Florida Bill Locked and Loaded
Thursday, April 07, 2005
(SNN) Florida Governor Jeb Bush said he will soon sign into law the so-called “Castle Doctrine” giving Floridians expanded opportunity to legally shoot people in their homes, vehicles and in public places. The bill passed the Florida Senate unanimously and the Florida House overwhelmingly. Governor Bush described the bill as "a good, commonsense, anti-crime issue".
Governor Bush described the bill as "a good, commonsense, anti-crime issue"
Proponents say the law restores a sense of balance to Florida. "Before, if you got a 6ft 3in, 200lb rapist with a nylon stocking who was going to choke you, you couldn't use a gun on him - you could only use a stocking, and only if you could convince a jury that you were in fear of death or great bodily harm," argued Marion Hammer, a former national director of the National Rifle Association, and a prime force behind the measure. It is hoped that rapists will no longer choke their victims now that it is so much easier to shoot them.While many found the NRA sponsored bill overkill, they also found the bill difficult to vote against. Representative Richard Machek favored the ability to shoot people in the privacy of your own home, but was hoping to prevent shootings from spilling out into the streets. Machek said that the bill was difficult to vote against because the writers of the bill used the American Pie strategy. After the bill’s package is slipped into mom’s apple pie, it is extremely difficult to avoid completion.
The bill will return Florida to the days of the Wild West
Some are saying the bill will return Florida to the days of the Wild West - all but giving 6 million registered gun owners a license to kill in what is already one of the most violent states in America. But others argue that the bill will turn Florida into more of an Escape from New York, a zone ruled by gang violence where only the strong survive. In either scenario, it is the children who will be the real winners, as the education system is expected to improve greatly.

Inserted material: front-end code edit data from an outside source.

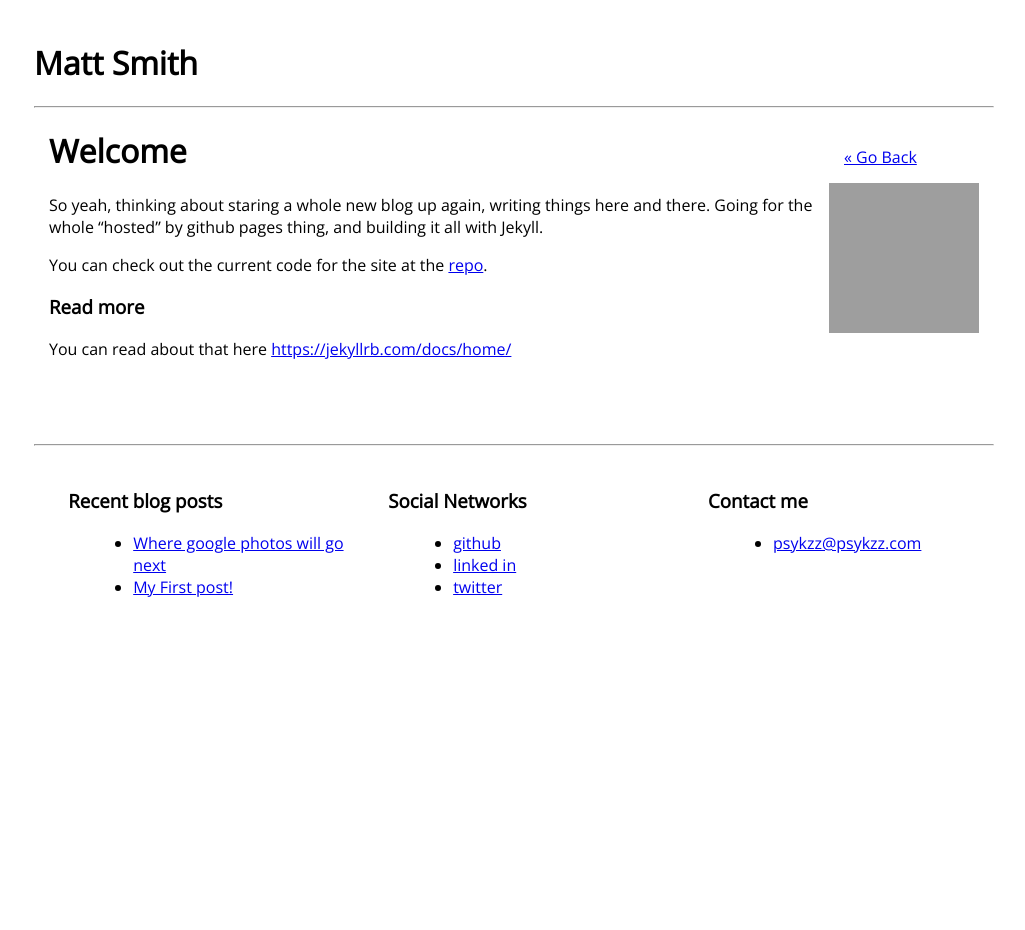
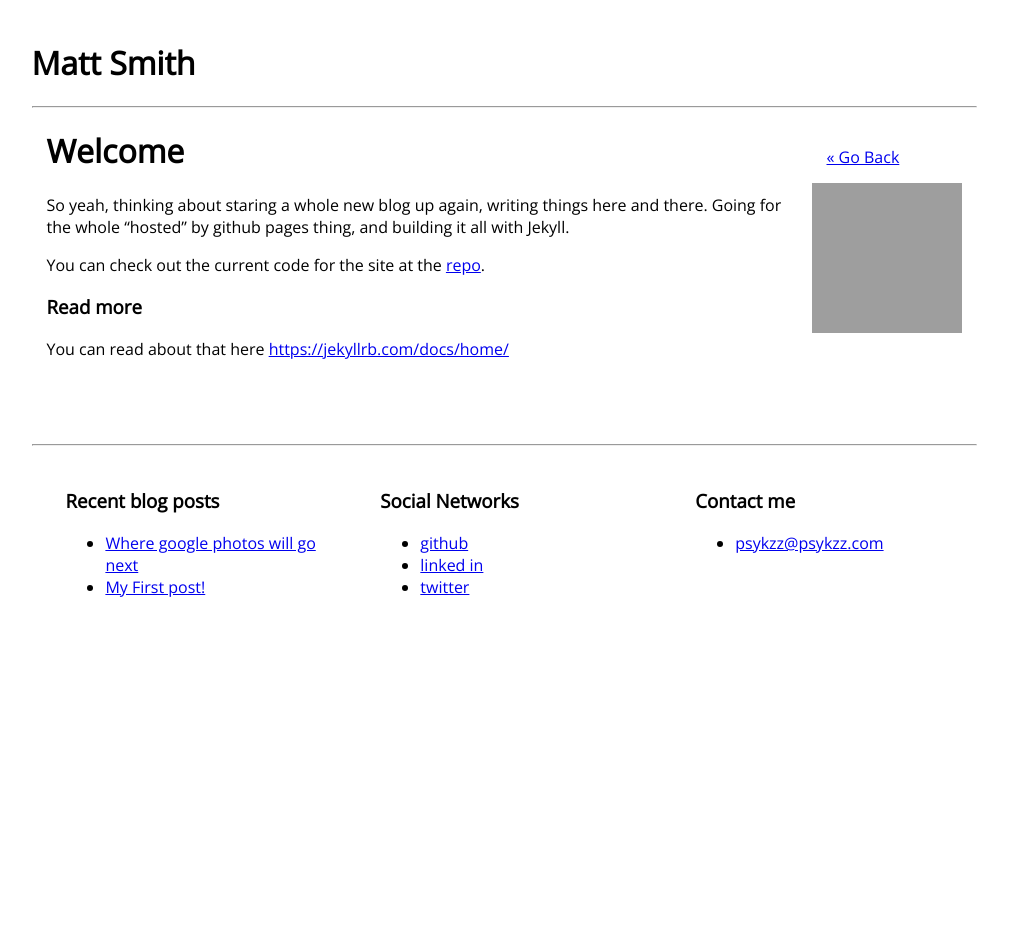
Before and after one commit to psykzz/psykzz.github.io, a Jekyll site: the page built from _posts/2017-06-02-my-first-post.md, in a window 1280 px wide. Shown: the whole page, without its empty margins (146-1171 px from the left). Built offline with Jekyll 4.4.1, drawn with Linux system fonts in a browser that asks for light colours; grey boxes are pictures that could not be loaded.

Commit message:
Update style.css

```diff
--- a/css/style.css
+++ b/css/style.css
@@ -1,3 +1,7 @@
+
+* {
+	box-sizing: border-box;
+}
 
 html,
 body {
@@ -32,10 +36,6 @@ section, article {
 
 div {
     margin: 15px;
-}
-
-ul {
-    margin-left: 25px;
 }
 
 .unstyled {
```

But there is a downside to the bill. Randy Scloman is a locksmith and birdwatcher from Miami. Randy plans to move out of the state if the law is passed. “I just look suspicious. I have all my life.” Randy told us. “I’m always getting stopped by police. Whenever I walk down a dark street, women are always running away from me. For me, bird watching is a dangerous sport. I once had a Korean woman yell at me for an hour because I was ‘skulking around with binoculars’. If that bill passes, and I stay in Florida, there is no way I will survive.”